Source information:
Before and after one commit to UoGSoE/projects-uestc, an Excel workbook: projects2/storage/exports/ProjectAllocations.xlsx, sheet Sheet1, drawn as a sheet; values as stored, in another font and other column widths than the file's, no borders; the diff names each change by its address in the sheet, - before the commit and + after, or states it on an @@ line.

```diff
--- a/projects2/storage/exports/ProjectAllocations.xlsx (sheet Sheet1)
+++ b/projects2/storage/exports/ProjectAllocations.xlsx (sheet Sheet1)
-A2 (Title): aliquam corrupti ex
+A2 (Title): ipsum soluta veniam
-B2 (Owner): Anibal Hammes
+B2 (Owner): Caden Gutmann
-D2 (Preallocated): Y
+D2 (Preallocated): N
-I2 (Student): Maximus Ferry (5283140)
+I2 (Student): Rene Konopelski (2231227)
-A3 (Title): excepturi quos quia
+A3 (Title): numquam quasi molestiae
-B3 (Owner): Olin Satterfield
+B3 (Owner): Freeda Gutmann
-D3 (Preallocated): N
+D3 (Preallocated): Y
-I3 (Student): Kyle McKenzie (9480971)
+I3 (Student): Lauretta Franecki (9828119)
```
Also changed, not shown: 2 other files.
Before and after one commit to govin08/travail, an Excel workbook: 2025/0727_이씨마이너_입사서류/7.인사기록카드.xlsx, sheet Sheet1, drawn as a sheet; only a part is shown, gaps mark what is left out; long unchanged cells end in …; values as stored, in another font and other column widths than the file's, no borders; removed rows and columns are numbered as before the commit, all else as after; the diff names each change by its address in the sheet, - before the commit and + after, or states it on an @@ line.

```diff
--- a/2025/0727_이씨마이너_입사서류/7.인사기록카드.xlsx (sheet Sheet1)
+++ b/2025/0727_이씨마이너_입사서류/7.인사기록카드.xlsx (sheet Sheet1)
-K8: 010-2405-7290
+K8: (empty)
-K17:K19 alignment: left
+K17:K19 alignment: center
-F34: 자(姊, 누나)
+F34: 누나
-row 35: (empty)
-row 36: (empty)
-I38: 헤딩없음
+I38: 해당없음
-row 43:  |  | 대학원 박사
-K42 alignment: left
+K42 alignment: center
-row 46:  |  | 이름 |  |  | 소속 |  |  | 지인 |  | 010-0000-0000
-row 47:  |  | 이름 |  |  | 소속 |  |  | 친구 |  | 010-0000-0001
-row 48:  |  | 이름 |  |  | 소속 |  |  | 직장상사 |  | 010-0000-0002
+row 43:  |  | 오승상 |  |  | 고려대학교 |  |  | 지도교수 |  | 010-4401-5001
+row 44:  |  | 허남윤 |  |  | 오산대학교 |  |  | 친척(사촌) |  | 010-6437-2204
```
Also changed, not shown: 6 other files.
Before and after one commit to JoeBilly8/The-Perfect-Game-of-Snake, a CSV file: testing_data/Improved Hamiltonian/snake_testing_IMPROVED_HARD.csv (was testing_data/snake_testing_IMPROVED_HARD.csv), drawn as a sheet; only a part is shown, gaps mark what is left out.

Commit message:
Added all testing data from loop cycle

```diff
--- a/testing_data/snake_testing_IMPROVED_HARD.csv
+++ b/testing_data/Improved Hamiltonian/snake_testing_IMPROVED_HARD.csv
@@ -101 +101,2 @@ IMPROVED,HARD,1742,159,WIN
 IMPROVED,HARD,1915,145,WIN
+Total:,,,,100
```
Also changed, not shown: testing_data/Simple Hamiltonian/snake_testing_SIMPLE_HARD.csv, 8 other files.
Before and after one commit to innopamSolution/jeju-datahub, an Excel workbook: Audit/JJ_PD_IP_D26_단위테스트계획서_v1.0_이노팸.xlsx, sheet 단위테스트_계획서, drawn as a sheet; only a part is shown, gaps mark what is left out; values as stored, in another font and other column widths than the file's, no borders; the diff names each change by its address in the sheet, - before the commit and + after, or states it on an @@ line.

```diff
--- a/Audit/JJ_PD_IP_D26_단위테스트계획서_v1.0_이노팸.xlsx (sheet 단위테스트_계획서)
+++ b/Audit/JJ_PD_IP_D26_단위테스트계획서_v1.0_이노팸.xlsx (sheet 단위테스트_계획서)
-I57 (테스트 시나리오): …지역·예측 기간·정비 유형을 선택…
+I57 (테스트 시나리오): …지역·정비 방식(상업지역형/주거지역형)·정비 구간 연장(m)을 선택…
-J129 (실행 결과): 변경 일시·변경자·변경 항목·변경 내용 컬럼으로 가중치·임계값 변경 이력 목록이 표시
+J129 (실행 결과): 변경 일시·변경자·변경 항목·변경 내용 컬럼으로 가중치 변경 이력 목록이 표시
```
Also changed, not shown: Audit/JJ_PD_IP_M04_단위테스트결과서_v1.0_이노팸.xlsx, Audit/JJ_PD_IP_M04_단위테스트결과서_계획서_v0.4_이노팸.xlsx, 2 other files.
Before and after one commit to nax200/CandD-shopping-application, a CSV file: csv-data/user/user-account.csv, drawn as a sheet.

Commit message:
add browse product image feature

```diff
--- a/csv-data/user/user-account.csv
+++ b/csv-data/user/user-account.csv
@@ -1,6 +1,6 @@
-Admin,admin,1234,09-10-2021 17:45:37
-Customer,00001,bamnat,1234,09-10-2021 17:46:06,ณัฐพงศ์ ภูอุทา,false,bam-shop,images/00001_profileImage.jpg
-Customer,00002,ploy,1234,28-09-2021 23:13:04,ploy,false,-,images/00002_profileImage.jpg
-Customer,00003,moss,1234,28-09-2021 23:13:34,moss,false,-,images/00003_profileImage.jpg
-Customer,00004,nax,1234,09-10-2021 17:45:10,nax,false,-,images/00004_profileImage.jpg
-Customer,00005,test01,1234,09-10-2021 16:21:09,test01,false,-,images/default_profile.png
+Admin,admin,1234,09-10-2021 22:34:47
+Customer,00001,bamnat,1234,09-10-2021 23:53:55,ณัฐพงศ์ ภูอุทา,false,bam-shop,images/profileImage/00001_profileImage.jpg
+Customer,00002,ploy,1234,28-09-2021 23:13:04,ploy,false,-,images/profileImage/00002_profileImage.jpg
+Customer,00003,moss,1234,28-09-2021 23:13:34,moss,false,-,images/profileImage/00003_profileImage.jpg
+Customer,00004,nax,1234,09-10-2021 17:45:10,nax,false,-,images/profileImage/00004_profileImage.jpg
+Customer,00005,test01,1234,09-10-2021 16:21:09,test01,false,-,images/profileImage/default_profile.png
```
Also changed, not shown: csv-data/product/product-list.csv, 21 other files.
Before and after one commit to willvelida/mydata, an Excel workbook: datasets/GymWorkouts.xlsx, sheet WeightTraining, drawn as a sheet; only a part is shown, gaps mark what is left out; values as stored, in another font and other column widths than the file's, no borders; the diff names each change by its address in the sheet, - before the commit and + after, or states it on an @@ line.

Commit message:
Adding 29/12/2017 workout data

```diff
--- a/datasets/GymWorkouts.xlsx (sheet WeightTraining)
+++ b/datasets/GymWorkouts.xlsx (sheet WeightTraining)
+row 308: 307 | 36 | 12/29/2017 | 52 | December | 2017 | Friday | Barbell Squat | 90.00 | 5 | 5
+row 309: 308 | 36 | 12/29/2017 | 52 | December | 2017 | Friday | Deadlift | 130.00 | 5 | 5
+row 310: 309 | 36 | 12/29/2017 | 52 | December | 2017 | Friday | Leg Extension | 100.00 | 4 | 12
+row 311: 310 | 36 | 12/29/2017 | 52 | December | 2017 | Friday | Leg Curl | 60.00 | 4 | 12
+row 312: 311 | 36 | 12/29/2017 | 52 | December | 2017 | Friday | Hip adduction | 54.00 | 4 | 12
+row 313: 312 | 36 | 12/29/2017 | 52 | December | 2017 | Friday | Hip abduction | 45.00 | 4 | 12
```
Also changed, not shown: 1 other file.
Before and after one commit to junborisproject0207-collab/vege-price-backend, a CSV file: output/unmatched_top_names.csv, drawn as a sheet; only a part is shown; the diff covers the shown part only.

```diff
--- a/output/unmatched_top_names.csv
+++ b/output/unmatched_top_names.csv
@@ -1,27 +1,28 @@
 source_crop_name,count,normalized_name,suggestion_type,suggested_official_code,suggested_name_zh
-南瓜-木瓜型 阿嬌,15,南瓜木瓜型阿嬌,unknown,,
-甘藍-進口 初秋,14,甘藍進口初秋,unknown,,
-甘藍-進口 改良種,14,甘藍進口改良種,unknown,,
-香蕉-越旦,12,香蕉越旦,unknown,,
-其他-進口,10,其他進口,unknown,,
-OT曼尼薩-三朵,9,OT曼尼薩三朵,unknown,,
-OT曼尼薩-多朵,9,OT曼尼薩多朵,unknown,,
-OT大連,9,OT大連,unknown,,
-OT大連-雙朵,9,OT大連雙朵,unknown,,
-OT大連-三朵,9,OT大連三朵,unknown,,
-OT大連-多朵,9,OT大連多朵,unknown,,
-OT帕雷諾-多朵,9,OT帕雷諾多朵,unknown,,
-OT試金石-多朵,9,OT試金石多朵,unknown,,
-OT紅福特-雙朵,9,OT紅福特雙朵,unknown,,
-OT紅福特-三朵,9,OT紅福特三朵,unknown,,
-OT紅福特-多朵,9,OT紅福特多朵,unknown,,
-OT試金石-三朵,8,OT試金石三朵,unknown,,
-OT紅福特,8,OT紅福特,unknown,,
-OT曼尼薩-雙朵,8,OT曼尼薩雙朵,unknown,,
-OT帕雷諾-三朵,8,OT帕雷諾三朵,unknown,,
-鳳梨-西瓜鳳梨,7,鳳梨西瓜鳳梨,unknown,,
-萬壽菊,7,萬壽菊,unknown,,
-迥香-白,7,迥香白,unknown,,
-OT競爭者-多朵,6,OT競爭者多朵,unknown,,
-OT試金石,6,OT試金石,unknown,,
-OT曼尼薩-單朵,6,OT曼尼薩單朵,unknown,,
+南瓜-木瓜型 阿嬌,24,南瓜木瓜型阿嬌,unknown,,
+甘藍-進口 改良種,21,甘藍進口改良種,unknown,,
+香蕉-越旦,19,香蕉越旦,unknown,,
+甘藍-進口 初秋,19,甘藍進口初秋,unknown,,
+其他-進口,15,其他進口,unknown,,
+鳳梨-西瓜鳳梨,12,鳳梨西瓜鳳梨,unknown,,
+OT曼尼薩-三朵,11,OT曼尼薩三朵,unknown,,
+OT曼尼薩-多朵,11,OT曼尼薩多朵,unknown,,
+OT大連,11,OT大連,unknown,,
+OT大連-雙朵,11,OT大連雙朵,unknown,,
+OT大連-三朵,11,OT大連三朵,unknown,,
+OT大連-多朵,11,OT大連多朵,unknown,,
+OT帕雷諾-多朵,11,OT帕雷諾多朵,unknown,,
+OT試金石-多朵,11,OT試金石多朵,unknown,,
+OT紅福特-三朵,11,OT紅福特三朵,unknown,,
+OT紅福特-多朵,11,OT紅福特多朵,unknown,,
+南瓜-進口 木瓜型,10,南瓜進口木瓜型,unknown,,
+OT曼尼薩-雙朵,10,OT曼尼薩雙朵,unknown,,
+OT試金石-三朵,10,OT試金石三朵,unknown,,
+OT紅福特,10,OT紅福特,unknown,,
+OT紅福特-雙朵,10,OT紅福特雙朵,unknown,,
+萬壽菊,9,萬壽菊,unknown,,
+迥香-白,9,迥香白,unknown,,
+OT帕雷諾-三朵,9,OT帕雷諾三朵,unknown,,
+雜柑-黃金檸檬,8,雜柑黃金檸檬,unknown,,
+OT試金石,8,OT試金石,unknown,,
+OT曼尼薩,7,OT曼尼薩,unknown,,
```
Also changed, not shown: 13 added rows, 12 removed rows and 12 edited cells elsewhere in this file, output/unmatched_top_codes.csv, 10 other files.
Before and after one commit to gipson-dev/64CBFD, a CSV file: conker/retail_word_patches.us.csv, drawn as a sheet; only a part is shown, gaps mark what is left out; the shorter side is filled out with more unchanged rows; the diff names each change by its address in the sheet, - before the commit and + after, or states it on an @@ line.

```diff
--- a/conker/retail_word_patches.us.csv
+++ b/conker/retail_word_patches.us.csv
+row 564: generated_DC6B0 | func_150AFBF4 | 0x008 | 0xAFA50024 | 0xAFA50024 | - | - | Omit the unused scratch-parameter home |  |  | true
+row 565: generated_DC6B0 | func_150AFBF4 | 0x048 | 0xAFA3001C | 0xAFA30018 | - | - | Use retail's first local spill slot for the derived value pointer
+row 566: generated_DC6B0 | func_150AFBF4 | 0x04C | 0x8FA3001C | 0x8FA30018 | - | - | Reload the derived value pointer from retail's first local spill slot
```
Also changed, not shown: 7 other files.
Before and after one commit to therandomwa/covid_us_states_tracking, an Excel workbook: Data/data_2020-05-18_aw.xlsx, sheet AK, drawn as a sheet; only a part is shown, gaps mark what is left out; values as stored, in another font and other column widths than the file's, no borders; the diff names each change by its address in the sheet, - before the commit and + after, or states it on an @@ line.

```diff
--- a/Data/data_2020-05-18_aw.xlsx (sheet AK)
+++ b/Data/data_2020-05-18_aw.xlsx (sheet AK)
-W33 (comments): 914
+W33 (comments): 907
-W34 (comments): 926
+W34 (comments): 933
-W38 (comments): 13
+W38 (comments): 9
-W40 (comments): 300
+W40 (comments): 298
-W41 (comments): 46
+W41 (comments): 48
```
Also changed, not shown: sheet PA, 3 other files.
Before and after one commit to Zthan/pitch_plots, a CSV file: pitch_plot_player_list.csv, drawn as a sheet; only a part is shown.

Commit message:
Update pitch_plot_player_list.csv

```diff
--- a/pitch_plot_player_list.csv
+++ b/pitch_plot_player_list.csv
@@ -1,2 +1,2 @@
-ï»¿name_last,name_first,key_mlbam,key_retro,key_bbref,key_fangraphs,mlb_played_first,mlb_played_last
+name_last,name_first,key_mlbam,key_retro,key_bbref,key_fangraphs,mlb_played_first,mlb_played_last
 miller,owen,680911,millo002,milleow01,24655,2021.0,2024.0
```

Work instructions: If a line in the entries above holds the word "Also", count it; then report the total alone.

Written reply: 9